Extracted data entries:

__________________________________________________

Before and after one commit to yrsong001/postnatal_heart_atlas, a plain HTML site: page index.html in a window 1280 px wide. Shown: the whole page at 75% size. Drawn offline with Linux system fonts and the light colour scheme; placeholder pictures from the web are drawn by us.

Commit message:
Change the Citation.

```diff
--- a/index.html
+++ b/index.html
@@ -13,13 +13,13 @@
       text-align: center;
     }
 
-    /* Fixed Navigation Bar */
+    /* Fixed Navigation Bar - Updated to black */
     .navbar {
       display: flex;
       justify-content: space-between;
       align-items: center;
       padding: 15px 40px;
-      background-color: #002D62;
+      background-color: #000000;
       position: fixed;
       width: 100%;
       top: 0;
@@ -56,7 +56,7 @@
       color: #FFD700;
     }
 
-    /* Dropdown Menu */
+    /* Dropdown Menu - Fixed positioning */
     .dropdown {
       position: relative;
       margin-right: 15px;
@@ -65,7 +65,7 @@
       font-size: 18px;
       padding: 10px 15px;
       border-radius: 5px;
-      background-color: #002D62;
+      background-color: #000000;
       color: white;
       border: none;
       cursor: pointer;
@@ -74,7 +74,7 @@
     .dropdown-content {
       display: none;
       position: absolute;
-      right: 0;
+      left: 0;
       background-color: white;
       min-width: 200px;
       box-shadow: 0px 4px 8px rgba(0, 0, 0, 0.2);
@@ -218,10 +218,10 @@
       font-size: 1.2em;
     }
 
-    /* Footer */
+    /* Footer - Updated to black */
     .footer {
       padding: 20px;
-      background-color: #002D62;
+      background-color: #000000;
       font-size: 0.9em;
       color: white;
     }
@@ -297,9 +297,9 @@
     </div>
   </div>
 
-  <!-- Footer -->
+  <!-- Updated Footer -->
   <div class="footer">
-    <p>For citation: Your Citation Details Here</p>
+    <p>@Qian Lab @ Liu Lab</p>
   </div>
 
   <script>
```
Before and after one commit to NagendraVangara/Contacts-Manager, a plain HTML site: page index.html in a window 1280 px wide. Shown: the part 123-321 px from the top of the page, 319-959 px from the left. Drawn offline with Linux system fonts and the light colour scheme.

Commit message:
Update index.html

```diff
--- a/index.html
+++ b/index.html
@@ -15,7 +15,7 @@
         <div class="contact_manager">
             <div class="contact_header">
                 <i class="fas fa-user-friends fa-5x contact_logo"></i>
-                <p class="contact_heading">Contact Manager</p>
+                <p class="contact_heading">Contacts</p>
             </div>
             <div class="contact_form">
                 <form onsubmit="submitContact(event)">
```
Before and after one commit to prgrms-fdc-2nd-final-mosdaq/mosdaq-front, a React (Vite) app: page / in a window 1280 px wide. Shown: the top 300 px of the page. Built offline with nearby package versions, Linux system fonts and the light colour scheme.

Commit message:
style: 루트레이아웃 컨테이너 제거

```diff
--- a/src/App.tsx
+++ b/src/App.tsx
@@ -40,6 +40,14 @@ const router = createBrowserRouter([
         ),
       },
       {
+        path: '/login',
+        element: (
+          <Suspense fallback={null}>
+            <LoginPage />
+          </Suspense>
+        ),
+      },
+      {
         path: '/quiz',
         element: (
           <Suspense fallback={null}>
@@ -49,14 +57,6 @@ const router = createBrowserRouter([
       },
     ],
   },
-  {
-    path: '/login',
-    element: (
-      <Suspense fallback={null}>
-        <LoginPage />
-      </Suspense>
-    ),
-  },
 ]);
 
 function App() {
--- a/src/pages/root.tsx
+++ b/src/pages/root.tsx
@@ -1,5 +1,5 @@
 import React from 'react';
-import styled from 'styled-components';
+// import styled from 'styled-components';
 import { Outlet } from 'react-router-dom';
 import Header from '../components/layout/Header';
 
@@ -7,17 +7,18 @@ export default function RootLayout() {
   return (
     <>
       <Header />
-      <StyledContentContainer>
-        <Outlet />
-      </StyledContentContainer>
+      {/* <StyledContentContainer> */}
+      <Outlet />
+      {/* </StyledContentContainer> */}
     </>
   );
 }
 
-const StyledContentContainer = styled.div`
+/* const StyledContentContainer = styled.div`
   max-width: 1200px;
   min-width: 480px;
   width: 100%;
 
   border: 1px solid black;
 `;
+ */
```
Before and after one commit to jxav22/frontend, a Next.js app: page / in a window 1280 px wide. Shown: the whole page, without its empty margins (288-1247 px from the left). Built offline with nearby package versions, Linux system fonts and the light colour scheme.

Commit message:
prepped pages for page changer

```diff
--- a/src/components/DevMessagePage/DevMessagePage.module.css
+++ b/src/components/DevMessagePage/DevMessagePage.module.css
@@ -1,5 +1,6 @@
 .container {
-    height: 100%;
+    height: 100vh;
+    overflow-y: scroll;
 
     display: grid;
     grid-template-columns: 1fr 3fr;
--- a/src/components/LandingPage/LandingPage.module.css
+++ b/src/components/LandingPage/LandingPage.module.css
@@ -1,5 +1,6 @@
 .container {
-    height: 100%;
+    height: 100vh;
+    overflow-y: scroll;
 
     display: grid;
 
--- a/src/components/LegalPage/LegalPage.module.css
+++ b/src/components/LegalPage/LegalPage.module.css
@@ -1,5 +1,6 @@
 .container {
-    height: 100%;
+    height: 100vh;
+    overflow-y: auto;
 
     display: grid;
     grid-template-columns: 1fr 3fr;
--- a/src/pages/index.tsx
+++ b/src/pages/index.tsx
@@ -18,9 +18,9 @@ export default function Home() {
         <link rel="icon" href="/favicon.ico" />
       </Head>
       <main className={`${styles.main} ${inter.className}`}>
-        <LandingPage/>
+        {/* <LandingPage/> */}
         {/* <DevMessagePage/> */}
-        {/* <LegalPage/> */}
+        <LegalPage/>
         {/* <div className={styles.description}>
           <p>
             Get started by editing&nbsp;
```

__________________________________________________

## Instructions for the task
Repeat the records above exactly as they appear.

## The answer
Before and after one commit to yrsong001/postnatal_heart_atlas, a plain HTML site: page index.html in a window 1280 px wide. Shown: the whole page at 75% size. Drawn offline with Linux system fonts and the light colour scheme; placeholder pictures from the web are drawn by us.

Commit message:
Change the Citation.

```diff
--- a/index.html
+++ b/index.html
@@ -13,13 +13,13 @@
       text-align: center;
     }
 
-    /* Fixed Navigation Bar */
+    /* Fixed Navigation Bar - Updated to black */
     .navbar {
       display: flex;
       justify-content: space-between;
       align-items: center;
       padding: 15px 40px;
-      background-color: #002D62;
+      background-color: #000000;
       position: fixed;
       width: 100%;
       top: 0;
@@ -56,7 +56,7 @@
       color: #FFD700;
     }
 
-    /* Dropdown Menu */
+    /* Dropdown Menu - Fixed positioning */
     .dropdown {
       position: relative;
       margin-right: 15px;
@@ -65,7 +65,7 @@
       font-size: 18px;
       padding: 10px 15px;
       border-radius: 5px;
-      background-color: #002D62;
+      background-color: #000000;
       color: white;
       border: none;
       cursor: pointer;
@@ -74,7 +74,7 @@
     .dropdown-content {
       display: none;
       position: absolute;
-      right: 0;
+      left: 0;
       background-color: white;
       min-width: 200px;
       box-shadow: 0px 4px 8px rgba(0, 0, 0, 0.2);
@@ -218,10 +218,10 @@
       font-size: 1.2em;
     }
 
-    /* Footer */
+    /* Footer - Updated to black */
     .footer {
       padding: 20px;
-      background-color: #002D62;
+      background-color: #000000;
       font-size: 0.9em;
       color: white;
     }
@@ -297,9 +297,9 @@
     </div>
   </div>
 
-  <!-- Footer -->
+  <!-- Updated Footer -->
   <div class="footer">
-    <p>For citation: Your Citation Details Here</p>
+    <p>@Qian Lab @ Liu Lab</p>
   </div>
 
   <script>
```
Before and after one commit to NagendraVangara/Contacts-Manager, a plain HTML site: page index.html in a window 1280 px wide. Shown: the part 123-321 px from the top of the page, 319-959 px from the left. Drawn offline with Linux system fonts and the light colour scheme.

Commit message:
Update index.html

```diff
--- a/index.html
+++ b/index.html
@@ -15,7 +15,7 @@
         <div class="contact_manager">
             <div class="contact_header">
                 <i class="fas fa-user-friends fa-5x contact_logo"></i>
-                <p class="contact_heading">Contact Manager</p>
+                <p class="contact_heading">Contacts</p>
             </div>
             <div class="contact_form">
                 <form onsubmit="submitContact(event)">
```
Before and after one commit to prgrms-fdc-2nd-final-mosdaq/mosdaq-front, a React (Vite) app: page / in a window 1280 px wide. Shown: the top 300 px of the page. Built offline with nearby package versions, Linux system fonts and the light colour scheme.

Commit message:
style: 루트레이아웃 컨테이너 제거

```diff
--- a/src/App.tsx
+++ b/src/App.tsx
@@ -40,6 +40,14 @@ const router = createBrowserRouter([
         ),
       },
       {
+        path: '/login',
+        element: (
+          <Suspense fallback={null}>
+            <LoginPage />
+          </Suspense>
+        ),
+      },
+      {
         path: '/quiz',
         element: (
           <Suspense fallback={null}>
@@ -49,14 +57,6 @@ const router = createBrowserRouter([
       },
     ],
   },
-  {
-    path: '/login',
-    element: (
-      <Suspense fallback={null}>
-        <LoginPage />
-      </Suspense>
-    ),
-  },
 ]);
 
 function App() {
--- a/src/pages/root.tsx
+++ b/src/pages/root.tsx
@@ -1,5 +1,5 @@
 import React from 'react';
-import styled from 'styled-components';
+// import styled from 'styled-components';
 import { Outlet } from 'react-router-dom';
 import Header from '../components/layout/Header';
 
@@ -7,17 +7,18 @@ export default function RootLayout() {
   return (
     <>
       <Header />
-      <StyledContentContainer>
-        <Outlet />
-      </StyledContentContainer>
+      {/* <StyledContentContainer> */}
+      <Outlet />
+      {/* </StyledContentContainer> */}
     </>
   );
 }
 
-const StyledContentContainer = styled.div`
+/* const StyledContentContainer = styled.div`
   max-width: 1200px;
   min-width: 480px;
   width: 100%;
 
   border: 1px solid black;
 `;
+ */
```
Before and after one commit to jxav22/frontend, a Next.js app: page / in a window 1280 px wide. Shown: the whole page, without its empty margins (288-1247 px from the left). Built offline with nearby package versions, Linux system fonts and the light colour scheme.

Commit message:
prepped pages for page changer

```diff
--- a/src/components/DevMessagePage/DevMessagePage.module.css
+++ b/src/components/DevMessagePage/DevMessagePage.module.css
@@ -1,5 +1,6 @@
 .container {
-    height: 100%;
+    height: 100vh;
+    overflow-y: scroll;
 
     display: grid;
     grid-template-columns: 1fr 3fr;
--- a/src/components/LandingPage/LandingPage.module.css
+++ b/src/components/LandingPage/LandingPage.module.css
@@ -1,5 +1,6 @@
 .container {
-    height: 100%;
+    height: 100vh;
+    overflow-y: scroll;
 
     display: grid;
 
--- a/src/components/LegalPage/LegalPage.module.css
+++ b/src/components/LegalPage/LegalPage.module.css
@@ -1,5 +1,6 @@
 .container {
-    height: 100%;
+    height: 100vh;
+    overflow-y: auto;
 
     display: grid;
     grid-template-columns: 1fr 3fr;
--- a/src/pages/index.tsx
+++ b/src/pages/index.tsx
@@ -18,9 +18,9 @@ export default function Home() {
         <link rel="icon" href="/favicon.ico" />
       </Head>
       <main className={`${styles.main} ${inter.className}`}>
-        <LandingPage/>
+        {/* <LandingPage/> */}
         {/* <DevMessagePage/> */}
-        {/* <LegalPage/> */}
+        <LegalPage/>
         {/* <div className={styles.description}>
           <p>
             Get started by editing&nbsp;
```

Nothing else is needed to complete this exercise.